── Provided data

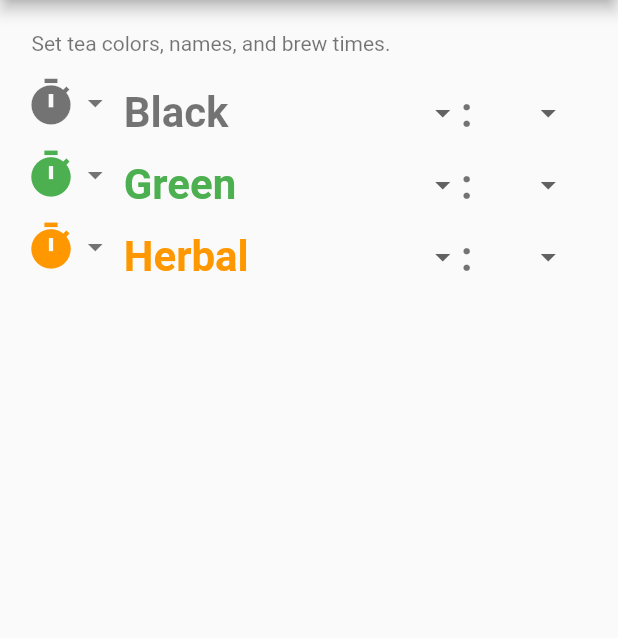
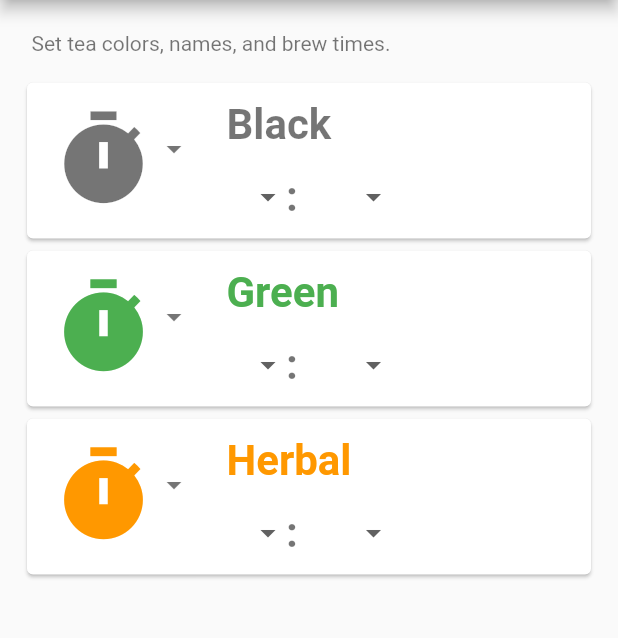
Before and after one commit to ncosgray/cuppa_mobile, a Flutter app: the PrefsWidget screen opened by its route, on a phone screen of 412 x 824 dp, the part 84-722 px from its top. Run offline on Flutter 3.47's test engine with Material 2 defaults, Android fonts, the phone set to English and light mode, and no system bars; our stand-ins replace shared_preferences; missing offline and left inert: quick_actions; accounts and stored records are empty; statements that could not run were skipped.

Commit message:
prefs UI change to ListView with stacked fields

```diff
--- a/lib/prefs.dart
+++ b/lib/prefs.dart
@@ -202,7 +202,7 @@ class _PrefsWidgetState extends State<PrefsWidget> {
         ),
         body: new Container(
             margin: const EdgeInsets.fromLTRB(14.0, 21.0, 14.0, 28.0),
-            child: new Column(children: [
+            child: new ListView(children: [
               new Align(
                   alignment: Alignment.topLeft,
                   child: new Container(
@@ -240,18 +240,12 @@ class _PrefsTeaRowState extends State<PrefsTeaRow> {
 
   @override
   Widget build(BuildContext context) {
-    return new Form(
+    return new Card(
+        child: new Form(
             key: _formKey,
             autovalidateMode: AutovalidateMode.onUserInteraction,
-        child: new Container(
-            child: new Row(
-          mainAxisSize: MainAxisSize.min,
-          crossAxisAlignment: CrossAxisAlignment.start,
-          mainAxisAlignment: MainAxisAlignment.spaceEvenly,
-          children: [
-            new Flexible(
-                flex: 1,
-                child: new PopupMenuButton(
+            child: new ListTile(
+                leading: new PopupMenuButton(
                   onSelected: (int newValue) {
                     setState(() {
                       tea.color = newValue;
@@ -272,20 +266,21 @@ class _PrefsTeaRowState extends State<PrefsTeaRow> {
                   },
                   child: new Row(
                     mainAxisSize: MainAxisSize.min,
+                    mainAxisAlignment: MainAxisAlignment.center,
                     children: <Widget>[
                       Icon(
                         Icons.timer,
                         color: tea.getThemeColor(context),
-                        size: 35.0,
+                        size: 70.0,
                       ),
                       Icon(Icons.arrow_drop_down,
                           color: Theme.of(context).buttonColor),
                     ],
                   ),
-                )),
-            new Flexible(
-                flex: 3,
-                child: new Padding(
+                ),
+                title: new Column(
+                  children: [
+                    new Padding(
                         padding: EdgeInsets.zero,
                         child: new TextFormField(
                           initialValue: tea.name,
@@ -298,8 +293,8 @@ class _PrefsTeaRowState extends State<PrefsTeaRow> {
                                   borderSide: BorderSide(
                                       color: Theme.of(context).buttonColor)),
                               counter: Offstage(),
-                          contentPadding:
-                              const EdgeInsets.fromLTRB(7.0, 0.0, 7.0, 0.0)),
+                              contentPadding: const EdgeInsets.fromLTRB(
+                                  7.0, 0.0, 7.0, 0.0)),
                           style: new TextStyle(
                             fontWeight: FontWeight.bold,
                             fontSize: 28.0,
@@ -319,15 +314,16 @@ class _PrefsTeaRowState extends State<PrefsTeaRow> {
                               });
                             }
                           },
-                    ))),
-            new Flexible(
-                flex: 2,
-                child: new Row(children: [
+                        )),
+                    new Padding(
+                        padding: EdgeInsets.fromLTRB(7.0, 0.0, 0.0, 0.0),
+                        child: Row(children: [
                           new DropdownButton<int>(
                             value: tea.brewTimeMinutes,
                             icon: null,
                             style: TextStyle(
-                        fontSize: 28.0, color: Theme.of(context).buttonColor),
+                                fontSize: 28.0,
+                                color: Theme.of(context).buttonColor),
                             underline: SizedBox(),
                             onChanged: (int newValue) {
                               setState(() {
@@ -355,7 +351,8 @@ class _PrefsTeaRowState extends State<PrefsTeaRow> {
                             value: tea.brewTimeSeconds,
                             icon: null,
                             style: TextStyle(
-                        fontSize: 28.0, color: Theme.of(context).buttonColor),
+                                fontSize: 28.0,
+                                color: Theme.of(context).buttonColor),
                             underline: SizedBox(),
                             onChanged: (int newValue) {
                               setState(() {
@@ -373,6 +370,6 @@ class _PrefsTeaRowState extends State<PrefsTeaRow> {
                           )
                         ])),
                   ],
-        )));
+                ))));
   }
 }
```
Lines whose indentation alone changed are shown as unchanged.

────

• [Exercise prompt]:
Your answer should consist of the lines from the listing that hold the word "mainAxisAlignment".

• [Solution]:
-          mainAxisAlignment: MainAxisAlignment.spaceEvenly,
+                    mainAxisAlignment: MainAxisAlignment.center,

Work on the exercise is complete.